10,000-year-old cult center found near Nazareth

Archeologist: artifacts unearthed at 10,000-year-old site indicate 'intense' ritual practice.

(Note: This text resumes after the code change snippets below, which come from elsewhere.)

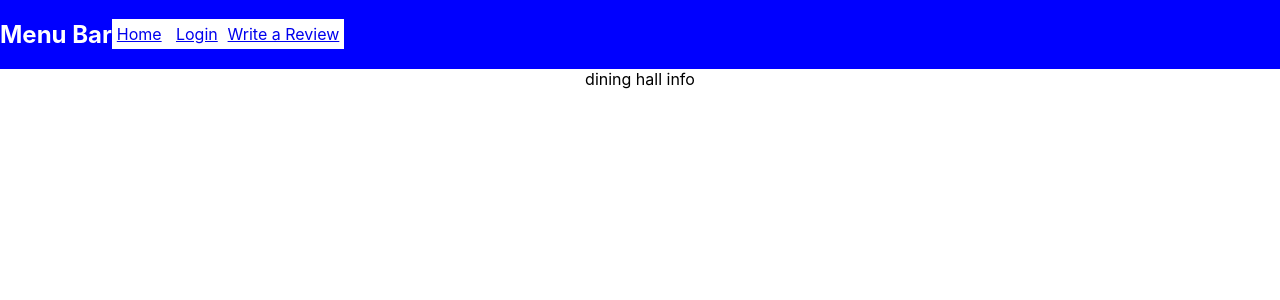
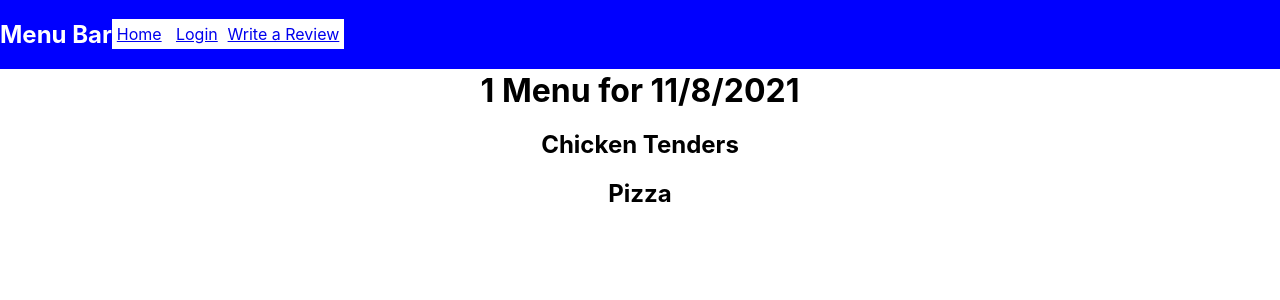
Before and after one commit to ArushRam/BruinBytes, a React (Create React App) app in the folder client/: page /dininghall/1 in a window 1280 px wide. Shown: the top 300 px of the page. Built offline with nearby package versions, Linux system fonts and the light colour scheme.

Commit message:
Prototype frontend for Dining Hall menus
Still need to integrate backend. Also need to add sorting functionality
and dietary categories/tags.

```diff
--- /dev/null
+++ b/client/src/components/DiningHallInfo.css
@@ -0,0 +1,13 @@
+.MenuItem {
+    list-style-type: none;
+}
+
+.ItemDescription {
+    z-index: 10;
+    position: relative;
+    display: inline-block;
+    border-color: white;
+    background-color: blue;
+    padding: 15px;
+    color: white;
+}
--- a/client/src/components/DiningHallInfo.js
+++ b/client/src/components/DiningHallInfo.js
@@ -1,11 +1,48 @@
 import React, {useState} from 'react';
-import { Link } from "react-router-dom";
+import { useLocation } from "react-router-dom";
+import './DiningHallInfo.css'
 
+// Functional component representing a menu item (dish)
+function MenuItem(props) {
+  const dishName = props.dishName
+  const rating = props.rating
+  const desc = props.desc
+  const [showingPopUp, setState] = useState(false)
+  return (
+    <li className = "MenuItem">
+      <h2
+      onMouseEnter={() => setState(true)}
+      onMouseLeave={() => setState(false)}
+      >
+        {dishName}
+      </h2>
+      {showingPopUp && (
+        <div class="ItemDescription" >
+          <h3>"<i>{desc}</i>"</h3>
+          <h3>Rating: {rating}/5</h3>
+        </div>
+      )}
+    </li>
+  )
+}
 
 function DiningHallInfo(props) {
+  const today = new Date()
+
+  const path = useLocation().pathname
+  const name = path.substring(path.lastIndexOf("/") + 1).replace("%20", " ")
+
+  // Will import menu entries using server-side data
+  // Using hard-coded examples for now
+  var menu = [
+    <MenuItem key="Chicken Tenders" dishName="Chicken Tenders" desc="Breaded and fried to perfection." rating="5"/>,
+    <MenuItem key="Pizza" dishName="Pizza" desc="Delicious and made fresh." rating="3"/>
+  ]
+
   return(
     <div className="dininghallinfo">
-      dining hall info
+      <h1> {name} Menu for {today.toLocaleDateString()} </h1>
+      {menu}
     </div>
   )
 }
```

A 200-square-meter site in the lower Galilee dating back as far as 10,500 years has been identified by Hebrew University archeologists as having been a cult center and burial ground, mostly for men, equipped with items brought from as far away as Anatolia. Prof. Nigel Goring-Morris of the Hebrew University of Jerusalem's Institute of Archaeology, who is leading the excavations, says that the "funerary precinct" is just one of the many finds discovered at the site this year - including remains of a fully articulated, but tightly contracted 40-year-old male. Among the items buried at Kfar Hahoresh in the Nazareth hills include phallic figurines, sea shells from the Mediterranean and Red Seas and items from Syria, Cyprus and Turkey. The site, he said, dates back to 6,750 BCE to 8,500 BCE. The Pre-Pottery Neolithic B era corresponds to the period when the first large village communities were established in the fertile regions of the Near East when a wide ranging cultural interaction sphere came into being throughout the Levant, the archeologist said. The massive walled enclosure measures 10 meters by at least 20 meters. It is believed to have been a regional funerary and cult center for nearby lowland villages. Goods found in the graves include a sickle blade and a sea shell, while a concentration of some 60 other shells was found nearby. The shells provide evidence for extensive exchange networks from the Mediterranean and Red Seas. Symbolic items include small plain or incised tokens. An entire herd of cattle was also found buried nearby. While fertility symbols during this period are often associated with female imagery, at Kfar Hahoresh only phallic figurines have been found to date, including one placed as a foundation deposit in the wall of the precinct. Exotic minerals found at the site include malachite from south of the Dead Sea, black glassy obsidian from central Anatolia, and a "votive axe on serpentine" from either Cyprus or northern Syria. "Cultic artifacts, installations and their contextual associations attest to intensive ritual practices in the area," noted Goring-Morris. Burials at the site now total at least 65 skeletons and display an unusual demographic profile - with an emphasis on young adult males. Graves occur under or associated with lime-plaster surfaced L-shaped walled structures and are varied in nature from single articulated burials through multiple secondary burials with up to 17 individuals. Bones in one had been intentionally re-arranged in what appears to be a depiction.